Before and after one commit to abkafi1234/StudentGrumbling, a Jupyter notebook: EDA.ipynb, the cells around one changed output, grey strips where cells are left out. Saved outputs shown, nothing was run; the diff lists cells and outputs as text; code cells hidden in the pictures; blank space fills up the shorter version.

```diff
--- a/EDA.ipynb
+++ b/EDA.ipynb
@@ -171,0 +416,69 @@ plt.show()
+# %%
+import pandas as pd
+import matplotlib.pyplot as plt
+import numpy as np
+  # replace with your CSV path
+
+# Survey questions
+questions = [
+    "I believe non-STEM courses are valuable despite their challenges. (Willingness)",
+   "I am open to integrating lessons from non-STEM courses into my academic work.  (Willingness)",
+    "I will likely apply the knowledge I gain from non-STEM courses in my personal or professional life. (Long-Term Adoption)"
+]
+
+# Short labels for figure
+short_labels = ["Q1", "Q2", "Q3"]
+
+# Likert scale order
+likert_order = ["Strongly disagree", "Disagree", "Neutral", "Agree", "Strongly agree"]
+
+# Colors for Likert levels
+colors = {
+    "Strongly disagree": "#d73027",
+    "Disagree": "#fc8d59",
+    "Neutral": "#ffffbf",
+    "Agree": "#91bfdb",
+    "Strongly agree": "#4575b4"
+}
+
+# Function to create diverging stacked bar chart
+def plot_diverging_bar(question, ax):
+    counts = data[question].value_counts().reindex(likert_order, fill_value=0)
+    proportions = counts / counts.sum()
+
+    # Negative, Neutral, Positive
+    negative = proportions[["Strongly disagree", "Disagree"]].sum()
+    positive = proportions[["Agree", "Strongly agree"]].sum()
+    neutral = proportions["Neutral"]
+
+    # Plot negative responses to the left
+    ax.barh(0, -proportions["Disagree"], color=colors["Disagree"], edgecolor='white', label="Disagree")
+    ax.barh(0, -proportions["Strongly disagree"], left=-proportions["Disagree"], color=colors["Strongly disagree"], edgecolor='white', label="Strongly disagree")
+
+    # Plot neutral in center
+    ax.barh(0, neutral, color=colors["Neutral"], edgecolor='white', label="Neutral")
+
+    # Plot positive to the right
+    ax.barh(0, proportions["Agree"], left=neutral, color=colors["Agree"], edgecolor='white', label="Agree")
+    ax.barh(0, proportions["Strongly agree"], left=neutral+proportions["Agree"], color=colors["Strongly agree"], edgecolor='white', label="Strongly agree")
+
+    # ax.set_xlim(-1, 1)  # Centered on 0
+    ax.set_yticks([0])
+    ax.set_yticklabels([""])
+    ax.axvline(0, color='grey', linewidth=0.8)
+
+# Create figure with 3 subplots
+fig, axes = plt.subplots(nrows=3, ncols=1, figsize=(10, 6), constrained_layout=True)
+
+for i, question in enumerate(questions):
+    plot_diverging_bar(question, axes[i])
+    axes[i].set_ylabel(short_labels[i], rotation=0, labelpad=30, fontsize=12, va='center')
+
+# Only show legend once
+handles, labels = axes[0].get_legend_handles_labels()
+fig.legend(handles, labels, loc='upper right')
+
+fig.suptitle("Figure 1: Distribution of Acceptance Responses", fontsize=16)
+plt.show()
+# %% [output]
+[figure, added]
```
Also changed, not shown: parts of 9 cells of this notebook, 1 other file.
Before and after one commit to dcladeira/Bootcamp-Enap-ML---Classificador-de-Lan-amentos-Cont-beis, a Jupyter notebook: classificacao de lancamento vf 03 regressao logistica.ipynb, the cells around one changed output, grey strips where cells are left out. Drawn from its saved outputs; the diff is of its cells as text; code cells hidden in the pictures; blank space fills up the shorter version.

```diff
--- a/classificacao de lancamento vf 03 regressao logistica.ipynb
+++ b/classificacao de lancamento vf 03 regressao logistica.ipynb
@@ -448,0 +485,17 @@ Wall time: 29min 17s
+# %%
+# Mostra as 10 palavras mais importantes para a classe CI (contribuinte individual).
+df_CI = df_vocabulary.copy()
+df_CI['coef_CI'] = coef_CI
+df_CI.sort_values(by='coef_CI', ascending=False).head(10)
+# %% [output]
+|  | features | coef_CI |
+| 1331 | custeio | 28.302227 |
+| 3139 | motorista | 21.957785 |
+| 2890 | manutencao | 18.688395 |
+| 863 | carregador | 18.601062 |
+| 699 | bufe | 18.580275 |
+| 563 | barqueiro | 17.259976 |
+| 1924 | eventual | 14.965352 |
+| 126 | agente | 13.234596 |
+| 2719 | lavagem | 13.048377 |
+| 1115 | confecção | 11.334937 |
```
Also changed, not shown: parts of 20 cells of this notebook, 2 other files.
_____
* _YOUR GOAL_
Could you reproduce every record above exactly as it stands?

* _TASK ANSWER_
Before and after one commit to abkafi1234/StudentGrumbling, a Jupyter notebook: EDA.ipynb, the cells around one changed output, grey strips where cells are left out. Saved outputs shown, nothing was run; the diff lists cells and outputs as text; code cells hidden in the pictures; blank space fills up the shorter version.

```diff
--- a/EDA.ipynb
+++ b/EDA.ipynb
@@ -171,0 +416,69 @@ plt.show()
+# %%
+import pandas as pd
+import matplotlib.pyplot as plt
+import numpy as np
+  # replace with your CSV path
+
+# Survey questions
+questions = [
+    "I believe non-STEM courses are valuable despite their challenges. (Willingness)",
+   "I am open to integrating lessons from non-STEM courses into my academic work.  (Willingness)",
+    "I will likely apply the knowledge I gain from non-STEM courses in my personal or professional life. (Long-Term Adoption)"
+]
+
+# Short labels for figure
+short_labels = ["Q1", "Q2", "Q3"]
+
+# Likert scale order
+likert_order = ["Strongly disagree", "Disagree", "Neutral", "Agree", "Strongly agree"]
+
+# Colors for Likert levels
+colors = {
+    "Strongly disagree": "#d73027",
+    "Disagree": "#fc8d59",
+    "Neutral": "#ffffbf",
+    "Agree": "#91bfdb",
+    "Strongly agree": "#4575b4"
+}
+
+# Function to create diverging stacked bar chart
+def plot_diverging_bar(question, ax):
+    counts = data[question].value_counts().reindex(likert_order, fill_value=0)
+    proportions = counts / counts.sum()
+
+    # Negative, Neutral, Positive
+    negative = proportions[["Strongly disagree", "Disagree"]].sum()
+    positive = proportions[["Agree", "Strongly agree"]].sum()
+    neutral = proportions["Neutral"]
+
+    # Plot negative responses to the left
+    ax.barh(0, -proportions["Disagree"], color=colors["Disagree"], edgecolor='white', label="Disagree")
+    ax.barh(0, -proportions["Strongly disagree"], left=-proportions["Disagree"], color=colors["Strongly disagree"], edgecolor='white', label="Strongly disagree")
+
+    # Plot neutral in center
+    ax.barh(0, neutral, color=colors["Neutral"], edgecolor='white', label="Neutral")
+
+    # Plot positive to the right
+    ax.barh(0, proportions["Agree"], left=neutral, color=colors["Agree"], edgecolor='white', label="Agree")
+    ax.barh(0, proportions["Strongly agree"], left=neutral+proportions["Agree"], color=colors["Strongly agree"], edgecolor='white', label="Strongly agree")
+
+    # ax.set_xlim(-1, 1)  # Centered on 0
+    ax.set_yticks([0])
+    ax.set_yticklabels([""])
+    ax.axvline(0, color='grey', linewidth=0.8)
+
+# Create figure with 3 subplots
+fig, axes = plt.subplots(nrows=3, ncols=1, figsize=(10, 6), constrained_layout=True)
+
+for i, question in enumerate(questions):
+    plot_diverging_bar(question, axes[i])
+    axes[i].set_ylabel(short_labels[i], rotation=0, labelpad=30, fontsize=12, va='center')
+
+# Only show legend once
+handles, labels = axes[0].get_legend_handles_labels()
+fig.legend(handles, labels, loc='upper right')
+
+fig.suptitle("Figure 1: Distribution of Acceptance Responses", fontsize=16)
+plt.show()
+# %% [output]
+[figure, added]
```
Also changed, not shown: parts of 9 cells of this notebook, 1 other file.
Before and after one commit to dcladeira/Bootcamp-Enap-ML---Classificador-de-Lan-amentos-Cont-beis, a Jupyter notebook: classificacao de lancamento vf 03 regressao logistica.ipynb, the cells around one changed output, grey strips where cells are left out. Drawn from its saved outputs; the diff is of its cells as text; code cells hidden in the pictures; blank space fills up the shorter version.

```diff
--- a/classificacao de lancamento vf 03 regressao logistica.ipynb
+++ b/classificacao de lancamento vf 03 regressao logistica.ipynb
@@ -448,0 +485,17 @@ Wall time: 29min 17s
+# %%
+# Mostra as 10 palavras mais importantes para a classe CI (contribuinte individual).
+df_CI = df_vocabulary.copy()
+df_CI['coef_CI'] = coef_CI
+df_CI.sort_values(by='coef_CI', ascending=False).head(10)
+# %% [output]
+|  | features | coef_CI |
+| 1331 | custeio | 28.302227 |
+| 3139 | motorista | 21.957785 |
+| 2890 | manutencao | 18.688395 |
+| 863 | carregador | 18.601062 |
+| 699 | bufe | 18.580275 |
+| 563 | barqueiro | 17.259976 |
+| 1924 | eventual | 14.965352 |
+| 126 | agente | 13.234596 |
+| 2719 | lavagem | 13.048377 |
+| 1115 | confecção | 11.334937 |
```
Also changed, not shown: parts of 20 cells of this notebook, 2 other files.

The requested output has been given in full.